═══ Input material ═══

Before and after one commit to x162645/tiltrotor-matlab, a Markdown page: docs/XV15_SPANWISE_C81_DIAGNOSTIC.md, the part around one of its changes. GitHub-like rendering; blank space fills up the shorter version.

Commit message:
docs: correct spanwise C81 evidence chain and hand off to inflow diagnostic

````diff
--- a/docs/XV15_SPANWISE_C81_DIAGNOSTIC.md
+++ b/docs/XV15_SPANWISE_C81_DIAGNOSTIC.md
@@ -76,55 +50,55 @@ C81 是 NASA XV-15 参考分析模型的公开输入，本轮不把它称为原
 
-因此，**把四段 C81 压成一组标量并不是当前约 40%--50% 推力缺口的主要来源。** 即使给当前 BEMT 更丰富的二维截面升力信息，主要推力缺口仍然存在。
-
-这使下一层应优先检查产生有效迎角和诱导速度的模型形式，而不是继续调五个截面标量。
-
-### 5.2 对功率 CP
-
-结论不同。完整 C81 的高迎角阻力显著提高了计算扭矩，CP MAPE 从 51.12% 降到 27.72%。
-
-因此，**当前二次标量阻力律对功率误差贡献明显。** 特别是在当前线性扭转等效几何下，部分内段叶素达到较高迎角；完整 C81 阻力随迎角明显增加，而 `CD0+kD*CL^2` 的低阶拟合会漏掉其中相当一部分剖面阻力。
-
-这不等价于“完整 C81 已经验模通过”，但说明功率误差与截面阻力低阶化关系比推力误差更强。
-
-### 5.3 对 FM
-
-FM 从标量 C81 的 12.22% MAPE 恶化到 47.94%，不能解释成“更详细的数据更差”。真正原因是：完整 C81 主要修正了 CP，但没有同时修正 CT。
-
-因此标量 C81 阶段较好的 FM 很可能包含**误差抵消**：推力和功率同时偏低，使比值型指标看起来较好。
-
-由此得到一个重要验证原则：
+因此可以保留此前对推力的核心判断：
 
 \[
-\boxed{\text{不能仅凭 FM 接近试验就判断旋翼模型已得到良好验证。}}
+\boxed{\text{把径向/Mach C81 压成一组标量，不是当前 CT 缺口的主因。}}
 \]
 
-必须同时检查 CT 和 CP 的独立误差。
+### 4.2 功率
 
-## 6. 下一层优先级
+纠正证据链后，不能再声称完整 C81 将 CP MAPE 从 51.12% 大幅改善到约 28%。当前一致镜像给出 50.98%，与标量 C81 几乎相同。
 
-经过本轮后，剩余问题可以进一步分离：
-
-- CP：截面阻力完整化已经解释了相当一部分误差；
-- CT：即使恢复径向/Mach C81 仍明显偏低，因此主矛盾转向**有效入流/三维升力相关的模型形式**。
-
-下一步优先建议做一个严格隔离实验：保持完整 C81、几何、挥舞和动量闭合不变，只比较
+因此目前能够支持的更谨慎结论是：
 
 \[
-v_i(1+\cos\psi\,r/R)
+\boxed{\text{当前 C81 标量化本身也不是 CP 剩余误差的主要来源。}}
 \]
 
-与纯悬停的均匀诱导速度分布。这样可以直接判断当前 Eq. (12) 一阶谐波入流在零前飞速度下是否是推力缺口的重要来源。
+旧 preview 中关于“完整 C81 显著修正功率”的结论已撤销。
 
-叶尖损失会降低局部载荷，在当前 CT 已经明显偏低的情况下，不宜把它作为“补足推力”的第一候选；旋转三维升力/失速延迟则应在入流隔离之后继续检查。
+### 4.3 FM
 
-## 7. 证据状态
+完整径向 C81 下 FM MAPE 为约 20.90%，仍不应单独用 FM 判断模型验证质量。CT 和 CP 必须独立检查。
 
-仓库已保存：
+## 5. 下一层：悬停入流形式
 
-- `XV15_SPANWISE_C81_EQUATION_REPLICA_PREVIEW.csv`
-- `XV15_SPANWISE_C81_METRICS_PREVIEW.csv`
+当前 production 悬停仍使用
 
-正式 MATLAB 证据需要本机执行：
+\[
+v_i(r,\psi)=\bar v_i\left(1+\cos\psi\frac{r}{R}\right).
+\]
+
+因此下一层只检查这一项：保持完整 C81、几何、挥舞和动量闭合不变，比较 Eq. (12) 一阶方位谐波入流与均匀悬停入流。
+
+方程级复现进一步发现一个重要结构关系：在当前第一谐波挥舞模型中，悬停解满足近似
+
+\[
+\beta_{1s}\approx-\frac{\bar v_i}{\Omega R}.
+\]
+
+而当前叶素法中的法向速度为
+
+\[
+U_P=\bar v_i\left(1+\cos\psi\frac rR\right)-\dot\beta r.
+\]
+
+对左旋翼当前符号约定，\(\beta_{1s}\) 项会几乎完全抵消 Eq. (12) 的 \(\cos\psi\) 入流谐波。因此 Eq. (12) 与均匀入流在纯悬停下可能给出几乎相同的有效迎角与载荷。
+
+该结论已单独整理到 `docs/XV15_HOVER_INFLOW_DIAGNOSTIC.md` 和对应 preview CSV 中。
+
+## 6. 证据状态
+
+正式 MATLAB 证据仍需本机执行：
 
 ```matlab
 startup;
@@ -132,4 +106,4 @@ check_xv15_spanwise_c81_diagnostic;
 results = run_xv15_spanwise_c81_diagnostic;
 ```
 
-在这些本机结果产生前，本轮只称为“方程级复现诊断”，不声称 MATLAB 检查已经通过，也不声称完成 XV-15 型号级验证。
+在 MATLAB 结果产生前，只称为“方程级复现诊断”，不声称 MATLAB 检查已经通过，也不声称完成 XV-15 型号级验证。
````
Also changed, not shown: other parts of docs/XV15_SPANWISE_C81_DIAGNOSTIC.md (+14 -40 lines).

═══

■ **Exercise description**: When a line of the records includes "MAPE", that line belongs in the answer.

■ **Task response**:
-结论不同。完整 C81 的高迎角阻力显著提高了计算扭矩，CP MAPE 从 51.12% 降到 27.72%。
-FM 从标量 C81 的 12.22% MAPE 恶化到 47.94%，不能解释成“更详细的数据更差”。真正原因是：完整 C81 主要修正了 CP，但没有同时修正 CT。
+纠正证据链后，不能再声称完整 C81 将 CP MAPE 从 51.12% 大幅改善到约 28%。当前一致镜像给出 50.98%，与标量 C81 几乎相同。
+完整径向 C81 下 FM MAPE 为约 20.90%，仍不应单独用 FM 判断模型验证质量。CT 和 CP 必须独立检查。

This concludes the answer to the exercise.